**SOURCE MATERIAL:**
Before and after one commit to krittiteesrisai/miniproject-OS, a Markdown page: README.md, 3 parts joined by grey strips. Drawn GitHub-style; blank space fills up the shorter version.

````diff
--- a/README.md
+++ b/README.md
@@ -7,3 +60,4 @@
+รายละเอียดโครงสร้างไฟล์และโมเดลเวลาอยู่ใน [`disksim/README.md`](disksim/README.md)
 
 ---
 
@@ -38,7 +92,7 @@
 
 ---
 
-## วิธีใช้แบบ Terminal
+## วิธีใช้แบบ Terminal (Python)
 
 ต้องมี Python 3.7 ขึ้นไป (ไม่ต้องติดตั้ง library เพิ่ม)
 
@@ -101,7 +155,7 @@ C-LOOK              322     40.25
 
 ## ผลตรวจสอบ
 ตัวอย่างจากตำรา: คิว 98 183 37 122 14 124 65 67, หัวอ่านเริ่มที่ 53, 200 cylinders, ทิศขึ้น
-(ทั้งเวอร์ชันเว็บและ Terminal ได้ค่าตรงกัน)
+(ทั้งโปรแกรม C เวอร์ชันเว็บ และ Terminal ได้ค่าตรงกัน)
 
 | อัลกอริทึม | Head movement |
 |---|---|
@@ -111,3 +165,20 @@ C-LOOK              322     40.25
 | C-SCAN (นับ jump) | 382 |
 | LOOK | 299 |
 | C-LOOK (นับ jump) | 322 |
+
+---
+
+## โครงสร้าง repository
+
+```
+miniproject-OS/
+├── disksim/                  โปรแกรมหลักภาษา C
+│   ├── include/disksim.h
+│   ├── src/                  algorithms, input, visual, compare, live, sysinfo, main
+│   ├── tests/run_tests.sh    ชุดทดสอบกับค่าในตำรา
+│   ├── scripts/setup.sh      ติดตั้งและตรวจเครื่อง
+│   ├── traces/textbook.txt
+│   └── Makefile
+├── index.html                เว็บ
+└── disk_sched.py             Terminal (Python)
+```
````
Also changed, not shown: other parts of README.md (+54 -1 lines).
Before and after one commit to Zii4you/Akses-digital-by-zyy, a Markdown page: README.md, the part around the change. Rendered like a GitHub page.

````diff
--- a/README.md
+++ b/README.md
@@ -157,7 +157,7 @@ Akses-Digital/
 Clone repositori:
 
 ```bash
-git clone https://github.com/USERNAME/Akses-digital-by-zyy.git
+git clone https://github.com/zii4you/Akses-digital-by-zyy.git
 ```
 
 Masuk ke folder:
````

**TASK ITEM:**
What is the number of lines in the listing that include "LOOK"? Answer with that number only.

**RESULT OF THE EXERCISE:**
4